For Dr. Adrian Sommers, a split second of driving while distracted leads to tragedy—and obsession. His family destroyed, he devotes his entire being to developing Soulminder, a technology that might have saved his son as he wavered on the edge of death. Sommers’s vision is to capture a dying person’s life essence and hold it safely in stasis while physicians heal the body from injury or disease. Years of experimentation finally end in success—but those who recognize Soulminder’s possibilities almost immediately corrupt its original concept to pursue dangerous new frontiers: body-swapping, obstruction of justice, extortion, and perhaps even immortality.

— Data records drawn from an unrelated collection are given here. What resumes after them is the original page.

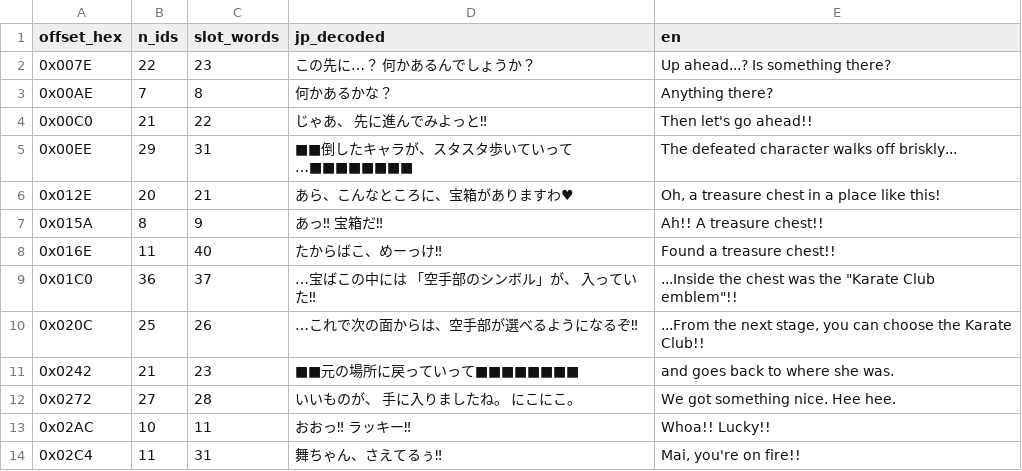
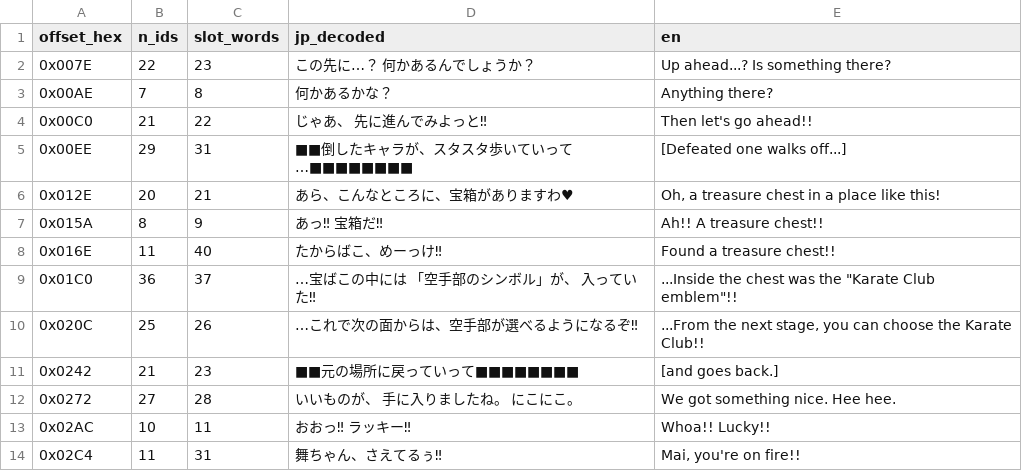
Before and after one commit to second-save/nage-libre, a CSV file: docs/scenes/scene_0331.csv, drawn as a sheet.

```diff
--- a/docs/scenes/scene_0331.csv
+++ b/docs/scenes/scene_0331.csv
@@ -4,3 +4,3 @@ offset_hex,n_ids,slot_words,jp_decoded,en
 0x00C0,21,22,じゃあ、       先に進んでみよっと‼,Then let's go ahead!!
-0x00EE,29,31,■■倒したキャラが、スタスタ歩いていって…■■■■■■■■,The defeated character walks off briskly...
+0x00EE,29,31,■■倒したキャラが、スタスタ歩いていって…■■■■■■■■,[Defeated one walks off...]
 0x012E,20,21,あら、こんなところに、宝箱がありますわ♥,"Oh, a treasure chest in a place like this!"
@@ -10,3 +10,3 @@ offset_hex,n_ids,slot_words,jp_decoded,en
 0x020C,25,26,…これで次の面からは、空手部が選べるようになるぞ‼,"...From the next stage, you can choose the Karate Club!!"
-0x0242,21,23,■■元の場所に戻っていって■■■■■■■■,and goes back to where she was.
+0x0242,21,23,■■元の場所に戻っていって■■■■■■■■,[and goes back.]
 0x0272,27,28,いいものが、     手に入りましたね。  にこにこ。,We got something nice. Hee hee.
```
Also changed, not shown: docs/scenes/scene_037C.csv, docs/scenes/scene_0391.csv, 22 other files.
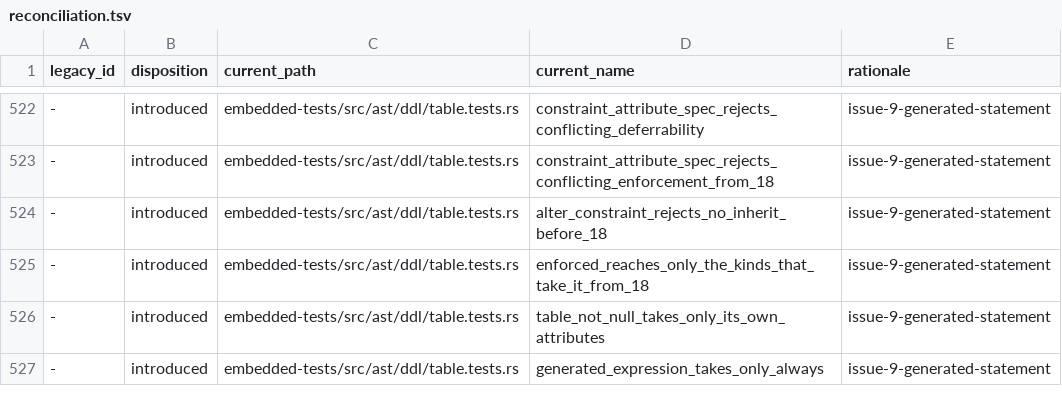
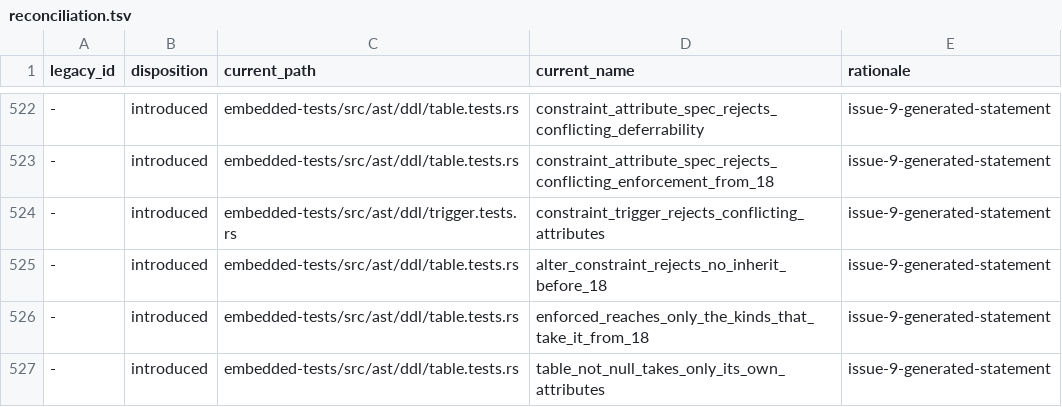
Before and after one commit to freshtonic/pg-sql, a TSV file: embedded-tests/reconciliation.tsv, drawn as a sheet; only a part is shown, gaps mark what is left out; the shorter side is filled out with more unchanged rows; the diff names each change by its address in the sheet, - before the commit and + after, or states it on an @@ line.

Commit message:
fix: reject conflicting attributes on a constraint trigger
CreateTrigStmt's constraint arm takes ConstraintAttributeSpec, so its action
rejects the same conflicts as on a table constraint: NOT DEFERRABLE beside
INITIALLY DEFERRED, and NOT DEFERRABLE beside DEFERRABLE or INITIALLY
IMMEDIATE beside INITIALLY DEFERRED (REL_14_24 gram.y 5559/5566; REL_17_11
gram.y 6114/6121; REL_18_6 gram.y 6229/6237). 60b66d60 declared these rules
on the four enums in table.rs only, so ConstraintTriggerAttr accepted the
conflicts.

Declare the two rules on ConstraintTriggerAttr. The ENFORCED rule does not
apply: from 19 only ENFORCED reaches this list.

Add the embedded test constraint_trigger_rejects_conflicting_attributes (14-)
with its ledger rows.

Refs #96

```diff
--- a/embedded-tests/reconciliation.tsv
+++ b/embedded-tests/reconciliation.tsv
+row 524: - | introduced | embedded-tests/src/ast/ddl/trigger.tests.rs | constraint_trigger_rejects_conflicting_attributes | issue-9-generated-statement
```
Also changed, not shown: embedded-tests/inventory.tsv, 3 other files.
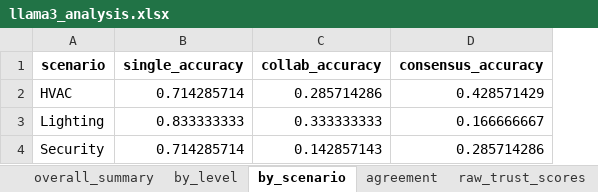
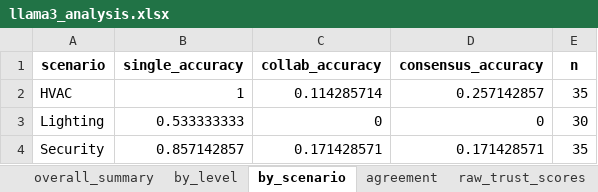
Before and after one commit to Narendarkumar98/Causal-Reasoning-in-LLM, an Excel workbook: results/llama3_analysis.xlsx, sheet by_scenario, drawn as a sheet; values as stored, in another font and other column widths than the file's, no borders; the diff names each change by its address in the sheet, - before the commit and + after, or states it on an @@ line.

```diff
--- a/results/llama3_analysis.xlsx (sheet by_scenario)
+++ b/results/llama3_analysis.xlsx (sheet by_scenario)
+column E (n), rows 2-4: 35 | 30 | 35
-B2 (single_accuracy): 0.714285714
+B2 (single_accuracy): 1
-C2 (collab_accuracy): 0.285714286
+C2 (collab_accuracy): 0.114285714
-D2 (consensus_accuracy): 0.428571429
+D2 (consensus_accuracy): 0.257142857
-B3 (single_accuracy): 0.833333333
+B3 (single_accuracy): 0.533333333
-C3 (collab_accuracy): 0.333333333
+C3 (collab_accuracy): 0
-D3 (consensus_accuracy): 0.166666667
+D3 (consensus_accuracy): 0
-B4 (single_accuracy): 0.714285714
+B4 (single_accuracy): 0.857142857
-C4 (collab_accuracy): 0.142857143
+C4 (collab_accuracy): 0.171428571
-D4 (consensus_accuracy): 0.285714286
+D4 (consensus_accuracy): 0.171428571
```
Also changed, not shown: sheet raw_trust_scores, sheet by_level, sheet overall_summary, sheet agreement, 25 other files.
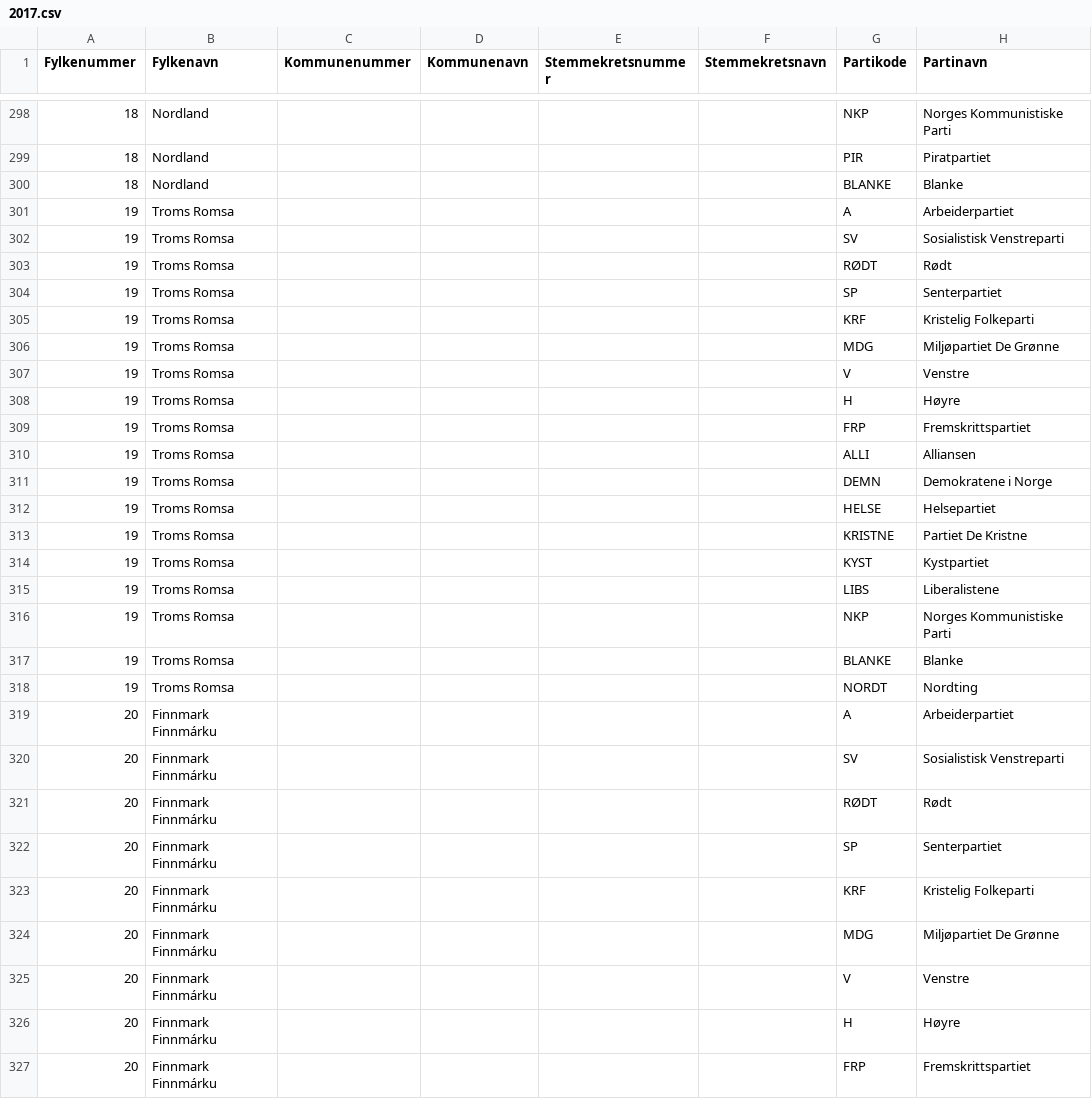
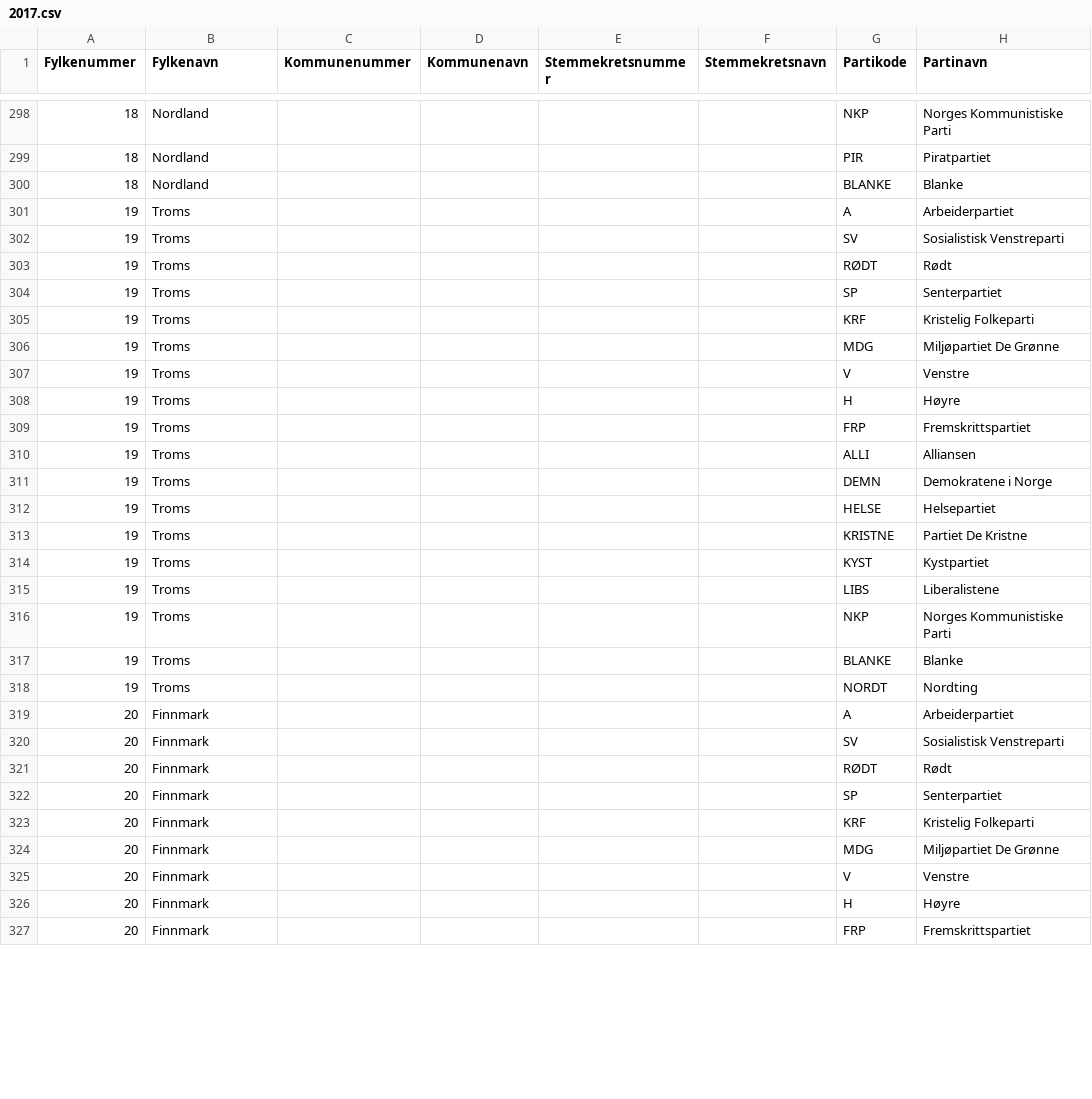
Before and after one commit to Log234/Mandater, a CSV file: Mandater/Data/Countries/NO/ParliamentaryElection/2017.csv, drawn as a sheet; only a part is shown, gaps mark what is left out; the diff covers the shown part only; the diff names each change by its address in the sheet, - before the commit and + after, or states it on an @@ line.

Commit message:
#31 Completed implementation of CountyData

```diff
--- a/Mandater/Data/Countries/NO/ParliamentaryElection/2017.csv
+++ b/Mandater/Data/Countries/NO/ParliamentaryElection/2017.csv
-B301:B318 (Fylkenavn): Troms Romsa
+B301:B318 (Fylkenavn): Troms
-B319:B327 (Fylkenavn): Finnmark Finnmárku
+B319:B327 (Fylkenavn): Finnmark
```
Also changed, not shown: 8 edited cells elsewhere in this file, 3 other files.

The second book in the Blackcollar series finds an elite fighting force at the forefront of an epic alien war once again
Denver, Earth. The twenty-fifth century. After a devastating alien invasion, the Terra Democratic Empire is occupied by the Ryqril race. The once-heroic resistance warriors known as the blackcollars now serve as strong-arm security for Denver’s criminal elements. When Allen Caine completes his year-long blackcollar training on the planet Plinry, he and his elite team head to Earth to strike out against the Ryqril puppet government. But there’s no way of knowing whether the remaining blackcollars in Denver will be with him, or against him. . . .
The blackcollars—an elite, genetically enhanced fighting force—may be humanity’s only hope
Decades after a successful invasion of Earth and the Terran Democratic Empire by the Ryqril—hostile, leathery-skinned aliens—resistance fighter Allen Caine is training for an undercover mission. He will assume the identity of an aide to the senate—part of the government that colludes with the invaders. But when the mission begins earlier than planned, Caine finds himself stuck on the off-planet outpost of Plinry with no idea of what awaits. He’s responsible for the most important mission undertaken by the resistance in twenty years, and when the operation goes awry, Caine’s only hope is to locate Plinry’s so-called blackcollars—the elusive, martial arts–trained guerilla force whose wartime resistance efforts are legendary. With his life and the freedom of everyone in the TDE on the line, Caine’s success will depend on whether or not he can find them. . . .
When the colony worlds and Silvern fell to the Troft forces almost without a struggle. Outnumbered and on the defensive, Earth made a desperate decision. It would attack the aliens not from space, but on the ground—with forces the Trofts did not even suspect. Thus were created the Cobras, a guerilla force whose weapons were surgically implanted, invisible to the unsuspecting eye, yet undeniably deadly. And the Moreau family were the most famous of the Cobra warriors. Long after victory over the Troft was achieved, the Cobras made common cause against their former adversaries against a new enemy. Their reward was three planets that would be a home for the Cobras, who deadly powers made them too dangerous to feel at home on Earth.
Now, years had passed and not everyone on the Cobra worlds thought that the Cobras were worth the cost of maintaining their existing built-in weaponry, let alone supporting research to improve the Cobra weapons, and possibly even put an end to the negative effects of that built-in weaponry, which caused Cobras to die much too young. Many who had never known interplanetary war were convinced that the Cobras were not needed at all.
That was a grave miscalculation, because a Troft faction has decided to invade the Cobra planets in force, using a new strategy that even the formidable Cobra warriors may not be able to defeat . . .